Exhibition produced by the Canadian Cultural Centre in Paris as part of the official program of Nemo, the Biennial of Electronic Arts Ile-de-France, in collaboration with ELEKTRA (Montreal) and with the support of Région Ile-de-France.
Official opening February 4, starting at 6 pm – Free Access
6 pm: Guided Tour
7 pm: Speeches
8 pm: AV performance ENIGMA by Purform (Yan Breuleux and Alain Thibault)
DJ in Canada Café
The exhibition Human Learning. What Machines Teach Us documents the world using the technologies that shape it. The works presented feature a large variety of approaches: interactive devices that make us grasp their playabilities, generative installations whose processes are entirely autonomous, and creations that explore digital media to comment about these media.
The notion of artificial intelligence emerged in the 1950s. It instigated imaginaries immediately adopted by science-fiction writers who endowed machines with the ability to “think”. In the 1980s, the idea that machines could learn by themselves through operation of deduction appeared.
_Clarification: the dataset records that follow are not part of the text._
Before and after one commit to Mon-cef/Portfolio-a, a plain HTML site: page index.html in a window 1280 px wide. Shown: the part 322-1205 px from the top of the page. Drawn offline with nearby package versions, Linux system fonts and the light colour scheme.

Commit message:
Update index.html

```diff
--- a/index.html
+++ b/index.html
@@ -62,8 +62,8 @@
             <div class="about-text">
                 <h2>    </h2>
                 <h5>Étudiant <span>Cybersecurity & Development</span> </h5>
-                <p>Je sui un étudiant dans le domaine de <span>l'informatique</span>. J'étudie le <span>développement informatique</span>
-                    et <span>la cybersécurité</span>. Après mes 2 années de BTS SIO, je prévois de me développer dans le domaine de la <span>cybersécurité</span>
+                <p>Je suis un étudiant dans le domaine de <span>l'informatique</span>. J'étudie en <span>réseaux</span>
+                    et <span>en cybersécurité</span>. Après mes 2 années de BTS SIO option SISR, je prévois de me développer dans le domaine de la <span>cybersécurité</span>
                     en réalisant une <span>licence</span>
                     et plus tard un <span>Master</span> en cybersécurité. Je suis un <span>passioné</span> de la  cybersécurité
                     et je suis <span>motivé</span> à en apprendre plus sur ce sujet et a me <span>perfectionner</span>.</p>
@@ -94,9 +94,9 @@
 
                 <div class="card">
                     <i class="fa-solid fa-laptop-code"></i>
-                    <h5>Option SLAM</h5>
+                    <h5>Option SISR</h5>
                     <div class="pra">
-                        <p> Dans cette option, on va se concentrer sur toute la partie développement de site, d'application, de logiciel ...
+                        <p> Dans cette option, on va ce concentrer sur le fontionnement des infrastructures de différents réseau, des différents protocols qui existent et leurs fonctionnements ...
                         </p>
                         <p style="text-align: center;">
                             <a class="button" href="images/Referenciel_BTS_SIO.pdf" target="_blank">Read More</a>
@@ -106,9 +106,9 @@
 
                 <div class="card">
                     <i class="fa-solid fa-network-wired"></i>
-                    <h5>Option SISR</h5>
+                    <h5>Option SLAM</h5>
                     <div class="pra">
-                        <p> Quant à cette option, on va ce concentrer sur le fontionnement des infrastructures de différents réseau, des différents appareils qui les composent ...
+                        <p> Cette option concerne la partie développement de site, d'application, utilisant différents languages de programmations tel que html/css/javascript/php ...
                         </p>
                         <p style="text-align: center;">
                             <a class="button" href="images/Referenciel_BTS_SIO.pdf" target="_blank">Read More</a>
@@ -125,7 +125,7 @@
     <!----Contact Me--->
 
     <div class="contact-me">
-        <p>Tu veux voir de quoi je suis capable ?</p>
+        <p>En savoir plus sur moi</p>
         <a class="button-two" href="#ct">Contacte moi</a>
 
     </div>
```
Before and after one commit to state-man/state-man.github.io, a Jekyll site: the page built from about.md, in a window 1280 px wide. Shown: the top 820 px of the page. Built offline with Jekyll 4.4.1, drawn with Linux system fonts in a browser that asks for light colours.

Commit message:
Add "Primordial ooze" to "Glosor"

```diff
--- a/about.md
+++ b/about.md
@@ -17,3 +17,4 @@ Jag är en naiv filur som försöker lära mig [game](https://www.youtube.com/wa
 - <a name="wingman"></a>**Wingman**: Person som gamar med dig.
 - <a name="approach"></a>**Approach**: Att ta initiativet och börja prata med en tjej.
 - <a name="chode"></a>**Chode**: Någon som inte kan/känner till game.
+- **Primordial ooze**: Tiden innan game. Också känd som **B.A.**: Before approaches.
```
This is today known as “machine learning”. Finally, from the turn of the millennium, the term “deep learning” has been used to refer to the processing of vast quantities of data by computers.
We have taught machines everything, and continue to nurture them to attain the autonomy we would like to grant them. Isn’t it now the time to start thinking what we too, may learn from machines, by observing their specificities or qualities? If there is such a community that observes the world and proposes interpretations of its transformations, it is the artistic community.
Artists have always made use of the tools and materials of their times. Thus, an increasing number of artists are turning to the creative potential of digital technologies, which are also used by researchers in their laboratories. In doing so, they accept what the conditions of machines all the while adding elements of unpredictability to their creations. The machines or robots are sometimes the subjects of photographs or films that other artists produce, to experiment in new forms of empathy.
We have a certain familiarity with the works of art that emerge from the use and/or observation of the technologies that shape our relationships to the world as well as to others and to ourselves. Recognizing the technologies of our daily lives in an artistic context makes us consider them differently. Knowing that it is in contact with others that we build ourselves, it is high time to consider this other "machinery" that we are increasingly encountering without knowing it too well. Devoting an exhibition to machines and the ideas or aesthetics that emerge from them means accepting their teachings.
Works by Matthew Biederman, Emilie Brout & Maxime Marion, Grégory Chatonsky, Douglas Coupland, Chun Hua Catherine Dong, Emilie Gervais, Sabrina Ratté, David Rokeby, Justine Emard, Louis-Philippe Rondeau, Samuel St-Aubin, Skawennati, Xavier Snelgrove & Mattie Tesfaldet, with an outdoor installation by Olivier Ratsi.
Guest curators: Dominique Moulon and Alain Thibault
Associated curator: Catherine Bédard
Exceptionally open on Saturday April 4, from 10am to 6pm for Paris Art Fair.
The Dreaming Machine
& MATTIE TESFALDET
Latent Space Interpolation
EMILIE BROUT & MAXIME MARION
She Gathers the Rain
Satellite of Love
CENTRE CULTUREL CANADIEN
130 Rue du Faubourg Saint-Honoré, 75008 Paris, France
10 am - 6 pm